Twenty-five years after the referendum the NC is once more thrust at the frontline of anti-palace peaceful struggle. But this time the colour scheme of the political game has a third shade-blood red of the armed Maoists whose true colours aren't yet clear. Maoists sound virulently anti-monarchy but their actions have always resulted in strengthening the hands of palace.
No politician with a panchayat background was touched by Maoists in the initial stages of insurgency. UML activists were similarly spared their wrath. It seemed as if eliminating the NC in the countryside was the sole aim of the armed insurgency. Now that the centre has crumbled and extremists of the left and right face each other menacingly, it's only the centrist NC that still has the political strength to save them from each other.
In the coming days, a lot will depend upon the proclivities of popular politicos under a blue banner. Far from being a spent force, mainstream parties will decide the future course of Nepali politics.
The international community would like to see twin pillars of 1990 constitution work in harmony.
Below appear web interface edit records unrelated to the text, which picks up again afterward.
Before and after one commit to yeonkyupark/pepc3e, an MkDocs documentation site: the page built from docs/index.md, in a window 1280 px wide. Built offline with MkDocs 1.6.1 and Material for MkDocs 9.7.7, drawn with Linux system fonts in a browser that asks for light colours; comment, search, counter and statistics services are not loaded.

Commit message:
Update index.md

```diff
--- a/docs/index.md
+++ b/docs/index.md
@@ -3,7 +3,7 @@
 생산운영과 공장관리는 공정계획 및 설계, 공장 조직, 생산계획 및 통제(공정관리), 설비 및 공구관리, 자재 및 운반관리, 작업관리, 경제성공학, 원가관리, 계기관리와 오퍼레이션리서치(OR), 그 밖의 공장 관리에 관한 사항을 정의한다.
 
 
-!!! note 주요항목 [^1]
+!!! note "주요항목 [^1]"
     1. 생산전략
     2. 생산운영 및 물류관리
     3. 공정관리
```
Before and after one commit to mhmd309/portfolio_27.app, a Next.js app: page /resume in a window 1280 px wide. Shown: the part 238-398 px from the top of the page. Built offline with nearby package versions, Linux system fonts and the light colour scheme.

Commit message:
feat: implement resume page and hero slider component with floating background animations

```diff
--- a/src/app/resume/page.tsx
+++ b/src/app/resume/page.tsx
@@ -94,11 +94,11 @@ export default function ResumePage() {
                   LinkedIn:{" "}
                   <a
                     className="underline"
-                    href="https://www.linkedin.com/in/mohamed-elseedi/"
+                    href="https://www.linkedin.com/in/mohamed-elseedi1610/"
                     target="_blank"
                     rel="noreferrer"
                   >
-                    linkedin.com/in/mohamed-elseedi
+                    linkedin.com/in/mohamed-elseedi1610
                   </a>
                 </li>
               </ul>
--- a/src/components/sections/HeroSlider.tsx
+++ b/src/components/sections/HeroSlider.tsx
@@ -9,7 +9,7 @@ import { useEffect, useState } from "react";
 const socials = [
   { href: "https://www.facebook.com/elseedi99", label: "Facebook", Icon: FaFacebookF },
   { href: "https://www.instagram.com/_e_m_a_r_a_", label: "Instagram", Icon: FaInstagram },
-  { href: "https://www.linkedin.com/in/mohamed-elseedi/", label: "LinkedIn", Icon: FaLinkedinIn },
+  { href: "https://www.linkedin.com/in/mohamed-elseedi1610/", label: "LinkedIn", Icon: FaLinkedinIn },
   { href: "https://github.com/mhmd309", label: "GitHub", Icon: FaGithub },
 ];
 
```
An accommodation between yellow and blue to create a green hue of constitutional monarchy and multiparty democracy is still the best possible option. But looking at the belligerence of former panchays dreaming about absolute monarchy patterned after panchayat, the chances of Girija Prasad Koirala discussing absolute democracy with the likes of Tulsi Giri are dim.
At the other extreme, even though Comrade Madhab Nepal and Chairman Prachanda wave the same hammer-and-sickle flag, their political bases are too similar to allow these two ambitious leaders to work together. Prachanda can't tolerate Baburam Bhattarai and Madhab Nepal barely tolerates KP Oli in the UML politburo.
Were the pink communists of Balkhu to join forces with the yellow storm troopers of the palace to fight the Maoist menace, an orange-tinged politics of Marxists and monarchists may emerge. Recently freed Madhab Nepal has ruled out all such possibilities but he is known to change his stand at any hint of power. If this marriage of convenience is solemnised, it may force NC to open lines of communication with the Maoists thus transforming the political landscape. It may appear far-fetched at the moment but this country has seen its share of surprises. The time to think the unthinkable may be nigh. Purple power will transform the socio-cultural landscape of Nepal forever.